The elite may be hoping to hoard the AI super-empowerment for themselves, and maintain the firewall between “them and us” to soar away, into a God-like superhumanity on the wings of machine intelligence—but that’s making the gigantic assumption that their personalities can survive the merger. It might be a bit like a banana hoping to merge with a gorilla, or a mouse wanting to merge with a freight train. It might manage it, and find its limitations exploded, but the freight train won’t notice the bump.
It says something about the titanium egos of some of these people that they don’t feel their minds are under threat from the merger. Perhaps they hope to augment their way to immortality, and then stop the technology in its tracks? Bring down the barrier at the last minute? Exist forever on some kind of partitioned sub-cloud of consciousness, remaining distinctly human in the face of an ever more encompassing AI. Good luck with that.
What happens if we extend the timescale long enough, and AI—as seems inevitable—becomes more powerful than humans? We’re being warned about this danger by, amongst others, Elon Musk of Space X—perhaps Los Angeles’ most prominent tech icon, and Thiel’s former colleague at PayPal. When he’s not busy conquering space, transforming energy storage, or proposing we swap our aeroplanes for a hyperloop, he’s telling us that AI is “potentially more dangerous than nukes” and warns: “with artificial intelligence we’re summoning the demon.”
And it’s not just Musk; Stephen Hawking—who knows a thing or two about human-machine integration—has warned that with our “slow biological evolution” humankind “would be superseded” by Artificial Intelligence. Even Demis Hassabis, heading up “the Apollo programme of AI”—Google’s DeepMind project—has joined the chorus of concern, co-signing a letter warning of the danger of an AI arms race.
Musk fears we might be: “just the biological boot loader for digital superintelligence. Unfortunately, that is increasingly probable.” How likely is it that a human, however augmented, is going to get a seat at the table when—relatively—we’re about as intelligent as the chair leg. Suddenly there’s a new power dynamic in town, and the billionaires of Bilderberg might find themselves lumped in with “us” on the weedy end of “them and us”—sorry guys, join the club.
Under these circumstances, burning a 50 pound note in a tramp’s face seems about as meaningful as a snail farting on a worm. We’re all just wriggling in the same mud. That “swoosh” you just heard, passing by at a billion miles an hour? That was evolution. And not yours.
I’m sure these guys have read their Machiavelli: “One must be a fox to recognize traps.” Yet it’s entirely possible that by opening their arms to the evangelists of AI—with their phantasmagoric dreams of a global mind and transhumanist immortality—the transatlantic elite have invited a Silicon Horse into their inner sanctum. Bilderberg, you have been warned.

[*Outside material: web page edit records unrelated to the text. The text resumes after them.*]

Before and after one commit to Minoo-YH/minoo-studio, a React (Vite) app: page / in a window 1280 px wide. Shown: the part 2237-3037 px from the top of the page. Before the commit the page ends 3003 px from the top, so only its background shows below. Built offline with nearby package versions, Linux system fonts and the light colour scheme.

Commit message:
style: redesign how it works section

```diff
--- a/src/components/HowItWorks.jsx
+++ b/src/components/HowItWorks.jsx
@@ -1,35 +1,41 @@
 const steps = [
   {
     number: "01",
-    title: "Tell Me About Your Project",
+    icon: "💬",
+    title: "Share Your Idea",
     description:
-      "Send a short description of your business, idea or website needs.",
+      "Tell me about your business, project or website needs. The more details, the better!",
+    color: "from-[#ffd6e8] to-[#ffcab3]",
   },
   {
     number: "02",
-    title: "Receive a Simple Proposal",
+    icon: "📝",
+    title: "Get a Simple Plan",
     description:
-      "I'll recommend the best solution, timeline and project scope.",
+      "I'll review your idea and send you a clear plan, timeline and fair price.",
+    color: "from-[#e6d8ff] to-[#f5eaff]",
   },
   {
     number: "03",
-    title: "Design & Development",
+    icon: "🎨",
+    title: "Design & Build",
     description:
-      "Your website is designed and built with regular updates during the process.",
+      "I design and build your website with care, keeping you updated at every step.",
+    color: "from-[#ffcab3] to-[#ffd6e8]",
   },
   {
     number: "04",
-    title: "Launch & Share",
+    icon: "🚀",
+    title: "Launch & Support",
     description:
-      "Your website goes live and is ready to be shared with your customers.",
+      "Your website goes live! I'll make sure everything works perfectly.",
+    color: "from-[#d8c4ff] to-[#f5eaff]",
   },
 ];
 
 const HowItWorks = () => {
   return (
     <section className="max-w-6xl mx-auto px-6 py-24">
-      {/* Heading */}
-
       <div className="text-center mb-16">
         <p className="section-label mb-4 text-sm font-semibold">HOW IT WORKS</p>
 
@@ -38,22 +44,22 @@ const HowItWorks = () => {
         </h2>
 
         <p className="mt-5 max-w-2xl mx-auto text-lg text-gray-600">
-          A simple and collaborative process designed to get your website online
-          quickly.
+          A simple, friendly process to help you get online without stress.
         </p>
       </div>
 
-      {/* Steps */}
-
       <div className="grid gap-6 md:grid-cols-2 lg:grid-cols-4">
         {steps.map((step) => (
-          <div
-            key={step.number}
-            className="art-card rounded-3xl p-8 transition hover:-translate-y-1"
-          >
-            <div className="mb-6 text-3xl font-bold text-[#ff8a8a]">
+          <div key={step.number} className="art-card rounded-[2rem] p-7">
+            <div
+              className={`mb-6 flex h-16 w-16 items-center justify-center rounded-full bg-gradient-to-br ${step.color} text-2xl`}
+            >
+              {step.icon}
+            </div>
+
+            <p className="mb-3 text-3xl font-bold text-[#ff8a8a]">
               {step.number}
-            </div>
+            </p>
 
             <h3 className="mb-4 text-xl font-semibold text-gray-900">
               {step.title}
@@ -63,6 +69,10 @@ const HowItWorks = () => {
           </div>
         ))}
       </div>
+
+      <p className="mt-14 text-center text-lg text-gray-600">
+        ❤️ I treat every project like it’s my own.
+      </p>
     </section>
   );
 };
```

See Companion Piece: The Digital Horror. The Digital Hoarder?